======== Records to process ========

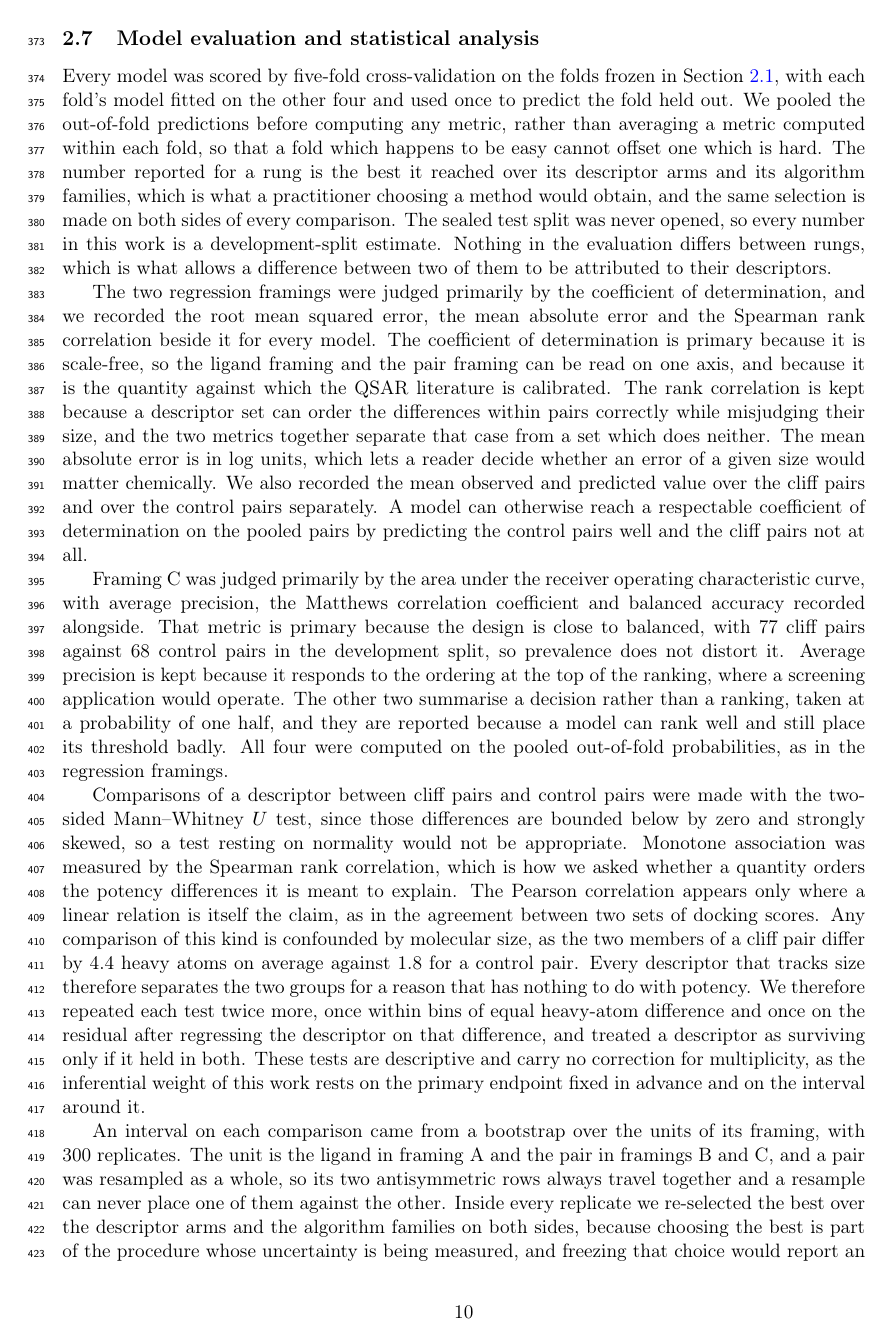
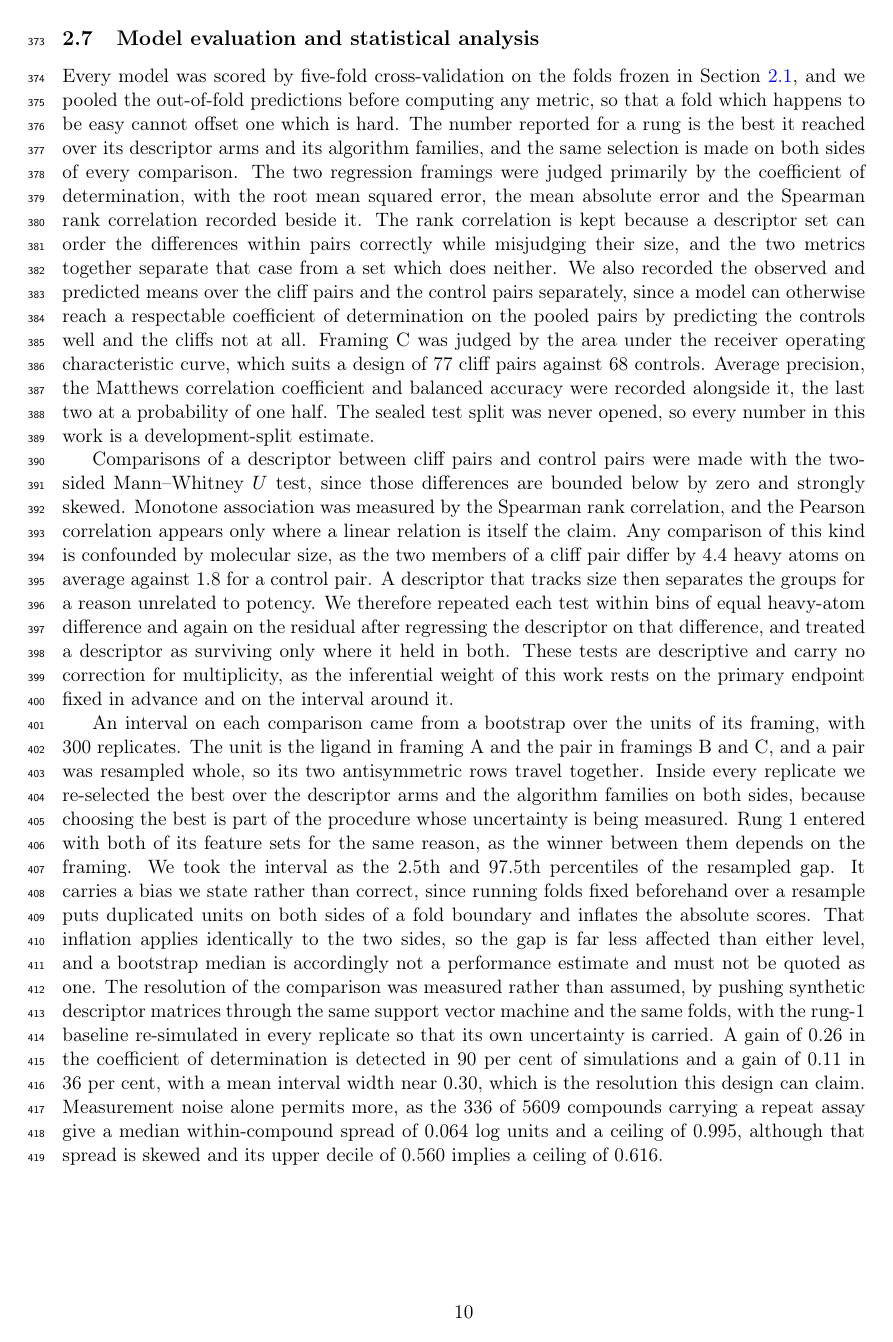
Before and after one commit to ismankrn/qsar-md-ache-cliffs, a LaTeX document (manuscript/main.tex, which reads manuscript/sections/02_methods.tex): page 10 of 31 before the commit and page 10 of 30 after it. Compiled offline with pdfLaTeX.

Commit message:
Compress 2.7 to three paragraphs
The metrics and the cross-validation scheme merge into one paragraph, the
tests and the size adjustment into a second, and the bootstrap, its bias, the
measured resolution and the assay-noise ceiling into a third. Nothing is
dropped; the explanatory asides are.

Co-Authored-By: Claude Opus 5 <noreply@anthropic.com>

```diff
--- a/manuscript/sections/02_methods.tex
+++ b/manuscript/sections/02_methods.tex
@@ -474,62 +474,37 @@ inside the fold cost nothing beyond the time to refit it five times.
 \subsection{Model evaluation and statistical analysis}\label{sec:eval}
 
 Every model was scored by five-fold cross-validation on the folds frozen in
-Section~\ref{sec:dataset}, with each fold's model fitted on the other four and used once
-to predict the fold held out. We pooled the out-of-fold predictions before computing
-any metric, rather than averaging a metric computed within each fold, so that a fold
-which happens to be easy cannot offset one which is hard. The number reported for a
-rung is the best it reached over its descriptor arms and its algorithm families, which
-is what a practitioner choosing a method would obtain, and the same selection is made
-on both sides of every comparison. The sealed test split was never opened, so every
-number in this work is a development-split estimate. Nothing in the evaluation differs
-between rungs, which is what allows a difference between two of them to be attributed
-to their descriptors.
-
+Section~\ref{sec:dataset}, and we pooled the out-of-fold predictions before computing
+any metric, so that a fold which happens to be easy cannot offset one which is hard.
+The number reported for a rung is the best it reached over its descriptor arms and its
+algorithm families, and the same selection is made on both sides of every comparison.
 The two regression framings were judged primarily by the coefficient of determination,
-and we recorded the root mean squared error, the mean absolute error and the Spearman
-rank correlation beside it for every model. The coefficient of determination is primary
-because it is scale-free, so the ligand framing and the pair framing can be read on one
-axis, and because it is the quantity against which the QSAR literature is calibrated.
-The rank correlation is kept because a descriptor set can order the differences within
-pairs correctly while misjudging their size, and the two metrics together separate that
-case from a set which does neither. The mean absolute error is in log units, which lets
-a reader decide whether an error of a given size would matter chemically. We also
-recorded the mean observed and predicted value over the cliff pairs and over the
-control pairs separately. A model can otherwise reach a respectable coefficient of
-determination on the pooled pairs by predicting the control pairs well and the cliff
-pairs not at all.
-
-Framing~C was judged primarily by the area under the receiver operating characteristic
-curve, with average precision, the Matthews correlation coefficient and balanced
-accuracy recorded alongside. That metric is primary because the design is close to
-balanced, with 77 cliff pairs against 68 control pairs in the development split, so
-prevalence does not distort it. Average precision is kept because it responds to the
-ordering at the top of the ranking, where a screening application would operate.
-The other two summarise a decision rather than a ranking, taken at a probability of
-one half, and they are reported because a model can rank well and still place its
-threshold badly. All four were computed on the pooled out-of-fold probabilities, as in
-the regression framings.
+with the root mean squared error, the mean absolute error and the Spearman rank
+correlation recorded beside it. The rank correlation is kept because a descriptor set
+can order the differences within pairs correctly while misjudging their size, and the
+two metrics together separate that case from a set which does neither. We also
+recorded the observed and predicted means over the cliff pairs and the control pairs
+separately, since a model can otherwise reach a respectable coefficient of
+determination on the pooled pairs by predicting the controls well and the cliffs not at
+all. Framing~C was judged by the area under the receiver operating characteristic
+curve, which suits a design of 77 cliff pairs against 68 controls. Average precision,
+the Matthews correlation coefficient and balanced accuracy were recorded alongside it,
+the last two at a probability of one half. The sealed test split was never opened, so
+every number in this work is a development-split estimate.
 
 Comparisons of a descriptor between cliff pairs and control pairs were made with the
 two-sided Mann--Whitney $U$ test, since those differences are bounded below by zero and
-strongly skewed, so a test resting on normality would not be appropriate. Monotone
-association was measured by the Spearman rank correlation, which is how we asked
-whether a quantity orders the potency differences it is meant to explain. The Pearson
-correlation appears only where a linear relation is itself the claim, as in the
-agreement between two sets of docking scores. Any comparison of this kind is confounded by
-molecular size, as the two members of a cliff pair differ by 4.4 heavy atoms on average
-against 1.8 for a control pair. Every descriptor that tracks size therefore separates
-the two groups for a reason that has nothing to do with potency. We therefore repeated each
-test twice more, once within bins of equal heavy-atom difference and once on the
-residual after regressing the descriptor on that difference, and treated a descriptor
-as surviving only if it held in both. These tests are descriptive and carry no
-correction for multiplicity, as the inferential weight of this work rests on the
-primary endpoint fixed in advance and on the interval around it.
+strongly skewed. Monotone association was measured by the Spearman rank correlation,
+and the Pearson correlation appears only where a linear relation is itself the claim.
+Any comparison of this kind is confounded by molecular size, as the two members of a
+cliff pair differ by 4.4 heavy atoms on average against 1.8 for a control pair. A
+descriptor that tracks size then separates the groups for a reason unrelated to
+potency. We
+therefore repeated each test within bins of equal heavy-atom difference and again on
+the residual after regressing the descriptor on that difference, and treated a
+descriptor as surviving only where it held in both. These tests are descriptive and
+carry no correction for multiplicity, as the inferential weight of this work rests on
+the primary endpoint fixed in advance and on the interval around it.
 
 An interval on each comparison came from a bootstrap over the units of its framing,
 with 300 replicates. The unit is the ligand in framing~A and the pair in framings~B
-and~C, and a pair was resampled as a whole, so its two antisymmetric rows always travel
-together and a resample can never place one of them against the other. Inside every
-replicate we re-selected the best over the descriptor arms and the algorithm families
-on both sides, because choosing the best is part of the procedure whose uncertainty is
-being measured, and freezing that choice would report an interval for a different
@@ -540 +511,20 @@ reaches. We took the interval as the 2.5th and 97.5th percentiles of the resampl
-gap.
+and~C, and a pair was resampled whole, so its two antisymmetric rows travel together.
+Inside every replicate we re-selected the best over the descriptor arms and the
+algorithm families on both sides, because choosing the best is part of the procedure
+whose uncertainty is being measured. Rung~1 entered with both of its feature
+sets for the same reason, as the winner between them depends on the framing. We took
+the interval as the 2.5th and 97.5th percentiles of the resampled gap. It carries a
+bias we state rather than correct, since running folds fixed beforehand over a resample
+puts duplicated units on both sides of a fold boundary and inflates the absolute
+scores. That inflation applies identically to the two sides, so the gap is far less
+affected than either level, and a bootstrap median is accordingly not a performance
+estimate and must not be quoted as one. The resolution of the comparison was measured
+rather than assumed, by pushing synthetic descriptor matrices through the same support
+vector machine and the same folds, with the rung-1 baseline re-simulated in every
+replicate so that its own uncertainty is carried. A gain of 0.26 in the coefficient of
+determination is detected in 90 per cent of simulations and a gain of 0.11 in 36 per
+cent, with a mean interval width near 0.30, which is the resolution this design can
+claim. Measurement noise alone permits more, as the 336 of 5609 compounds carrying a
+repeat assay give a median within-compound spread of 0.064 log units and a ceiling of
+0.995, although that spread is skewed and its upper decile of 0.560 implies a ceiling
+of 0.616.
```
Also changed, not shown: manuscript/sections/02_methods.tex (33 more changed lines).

========
======== Records to process ========

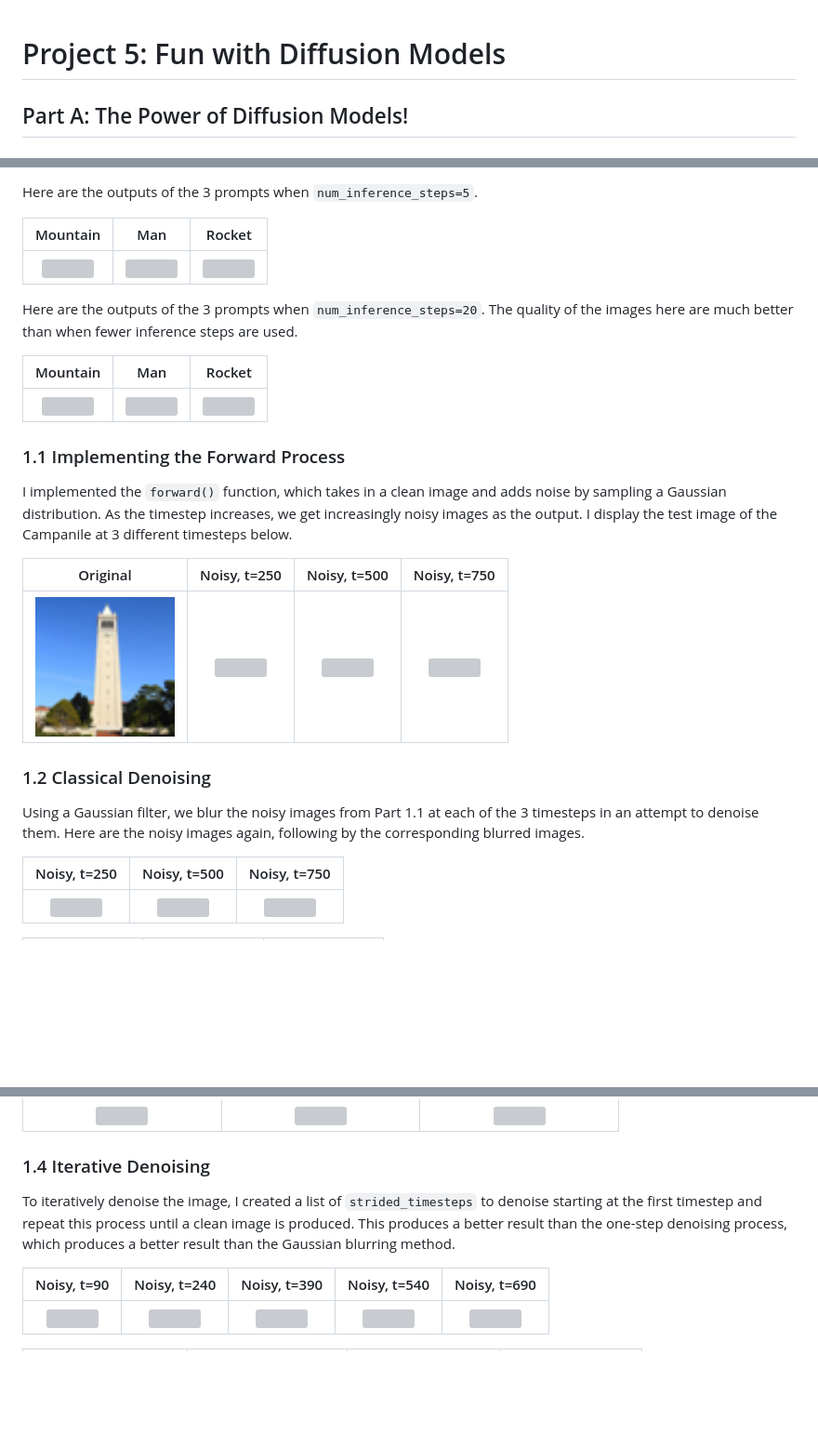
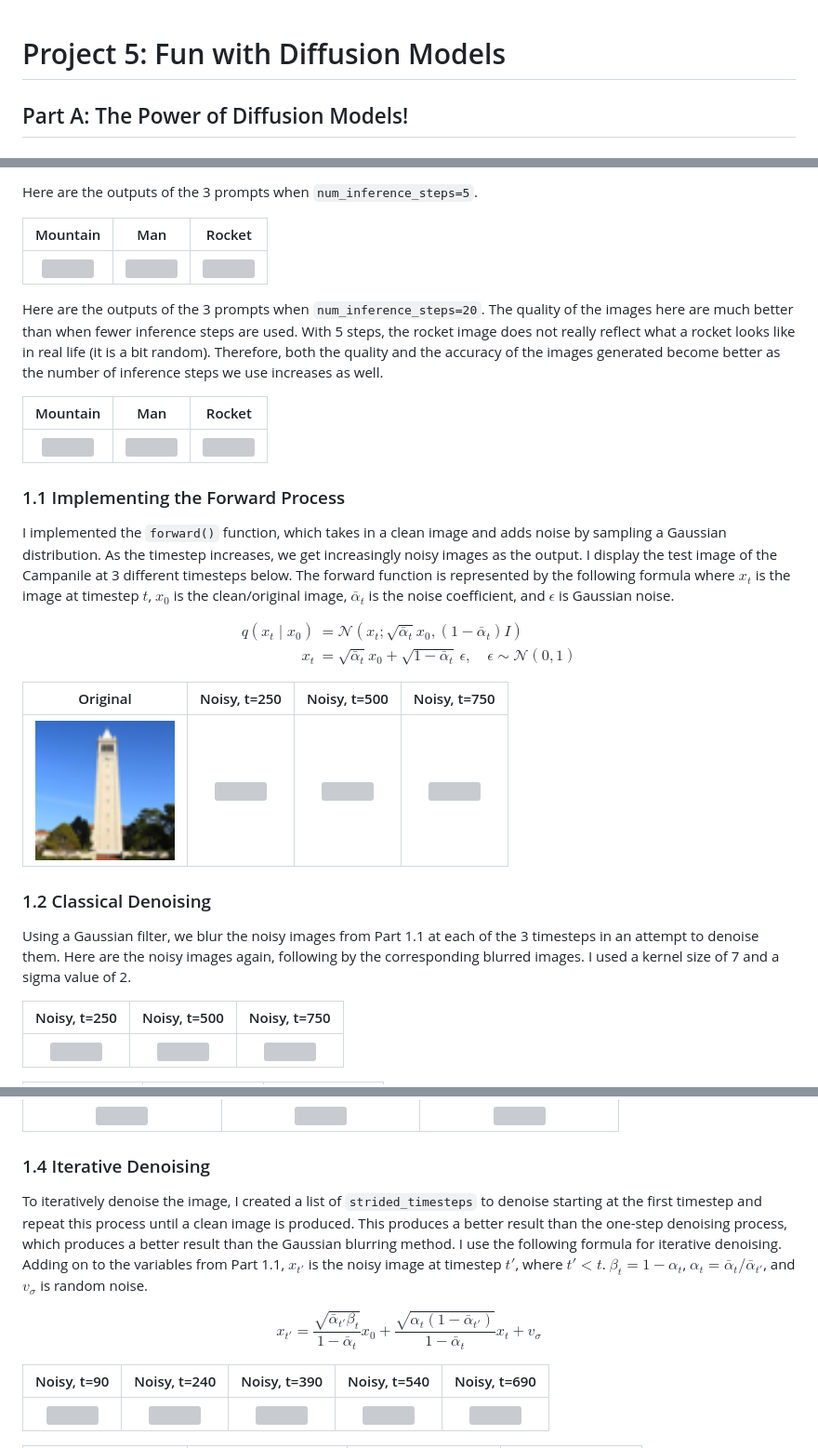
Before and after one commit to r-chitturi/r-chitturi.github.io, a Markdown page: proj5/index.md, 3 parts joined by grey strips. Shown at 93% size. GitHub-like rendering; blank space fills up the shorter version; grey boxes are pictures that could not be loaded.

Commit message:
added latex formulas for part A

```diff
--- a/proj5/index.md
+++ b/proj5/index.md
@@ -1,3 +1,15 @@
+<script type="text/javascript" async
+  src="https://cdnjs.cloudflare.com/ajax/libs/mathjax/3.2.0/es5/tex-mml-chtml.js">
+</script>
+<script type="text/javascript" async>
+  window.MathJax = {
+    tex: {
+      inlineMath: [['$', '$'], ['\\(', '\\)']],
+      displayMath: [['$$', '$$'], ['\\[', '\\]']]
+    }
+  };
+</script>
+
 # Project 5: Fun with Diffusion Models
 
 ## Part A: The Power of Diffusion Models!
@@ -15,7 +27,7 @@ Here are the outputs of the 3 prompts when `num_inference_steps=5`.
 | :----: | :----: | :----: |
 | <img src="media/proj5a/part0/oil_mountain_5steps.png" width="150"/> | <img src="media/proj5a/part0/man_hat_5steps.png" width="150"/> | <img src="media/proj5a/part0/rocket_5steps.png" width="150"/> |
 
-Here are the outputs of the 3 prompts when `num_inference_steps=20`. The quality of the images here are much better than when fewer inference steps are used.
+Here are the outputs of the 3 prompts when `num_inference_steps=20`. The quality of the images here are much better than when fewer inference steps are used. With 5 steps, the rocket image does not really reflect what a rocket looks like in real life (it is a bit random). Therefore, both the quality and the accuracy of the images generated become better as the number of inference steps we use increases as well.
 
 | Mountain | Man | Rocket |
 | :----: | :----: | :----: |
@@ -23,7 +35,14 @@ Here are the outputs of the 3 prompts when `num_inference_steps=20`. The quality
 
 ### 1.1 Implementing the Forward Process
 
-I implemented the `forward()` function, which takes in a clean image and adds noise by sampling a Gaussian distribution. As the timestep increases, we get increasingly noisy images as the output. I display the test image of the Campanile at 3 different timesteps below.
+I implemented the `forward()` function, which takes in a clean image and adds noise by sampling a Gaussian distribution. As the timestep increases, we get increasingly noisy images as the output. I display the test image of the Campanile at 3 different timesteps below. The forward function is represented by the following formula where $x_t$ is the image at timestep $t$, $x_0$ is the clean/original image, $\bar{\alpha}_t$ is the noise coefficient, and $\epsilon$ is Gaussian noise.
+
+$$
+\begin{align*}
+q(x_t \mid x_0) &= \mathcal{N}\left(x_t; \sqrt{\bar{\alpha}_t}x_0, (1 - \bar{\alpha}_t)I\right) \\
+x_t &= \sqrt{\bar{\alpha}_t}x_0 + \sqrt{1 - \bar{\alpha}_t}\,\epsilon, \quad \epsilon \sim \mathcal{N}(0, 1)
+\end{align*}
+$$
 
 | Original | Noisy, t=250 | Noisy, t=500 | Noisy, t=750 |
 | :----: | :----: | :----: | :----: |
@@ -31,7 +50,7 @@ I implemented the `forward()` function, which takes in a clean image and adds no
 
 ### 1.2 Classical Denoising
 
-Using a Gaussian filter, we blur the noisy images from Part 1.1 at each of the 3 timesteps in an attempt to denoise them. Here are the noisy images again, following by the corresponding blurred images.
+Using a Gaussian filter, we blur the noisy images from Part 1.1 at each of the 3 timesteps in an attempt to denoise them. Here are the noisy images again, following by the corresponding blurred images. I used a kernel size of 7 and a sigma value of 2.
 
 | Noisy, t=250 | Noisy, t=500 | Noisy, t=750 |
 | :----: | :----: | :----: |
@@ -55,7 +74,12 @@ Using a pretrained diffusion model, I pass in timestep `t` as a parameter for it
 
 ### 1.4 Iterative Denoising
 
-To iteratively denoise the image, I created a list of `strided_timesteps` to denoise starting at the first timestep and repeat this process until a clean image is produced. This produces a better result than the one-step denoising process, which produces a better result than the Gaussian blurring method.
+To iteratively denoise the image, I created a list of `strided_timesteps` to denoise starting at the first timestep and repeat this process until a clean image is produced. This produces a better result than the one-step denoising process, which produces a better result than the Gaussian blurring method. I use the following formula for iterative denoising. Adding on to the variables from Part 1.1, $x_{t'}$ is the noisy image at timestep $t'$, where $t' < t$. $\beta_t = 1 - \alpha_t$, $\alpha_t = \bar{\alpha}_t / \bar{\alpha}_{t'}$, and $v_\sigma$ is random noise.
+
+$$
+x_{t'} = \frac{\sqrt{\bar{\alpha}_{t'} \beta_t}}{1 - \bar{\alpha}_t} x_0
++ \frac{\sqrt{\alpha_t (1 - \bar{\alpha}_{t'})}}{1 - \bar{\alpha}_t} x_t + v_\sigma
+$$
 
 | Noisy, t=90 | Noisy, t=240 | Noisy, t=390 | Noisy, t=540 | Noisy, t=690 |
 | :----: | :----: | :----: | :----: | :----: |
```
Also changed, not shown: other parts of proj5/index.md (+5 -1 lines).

========

▸ **Task directions**
Read through the entries and copy each line in which "pairs" appears.

▸ **Response to the exercise**
-pairs correctly while misjudging their size, and the two metrics together separate that
-recorded the mean observed and predicted value over the cliff pairs and over the
-control pairs separately. A model can otherwise reach a respectable coefficient of
-determination on the pooled pairs by predicting the control pairs well and the cliff
-pairs not at all.
-balanced, with 77 cliff pairs against 68 control pairs in the development split, so
+can order the differences within pairs correctly while misjudging their size, and the
+recorded the observed and predicted means over the cliff pairs and the control pairs
+determination on the pooled pairs by predicting the controls well and the cliffs not at
+curve, which suits a design of 77 cliff pairs against 68 controls. Average precision,
 Comparisons of a descriptor between cliff pairs and control pairs were made with the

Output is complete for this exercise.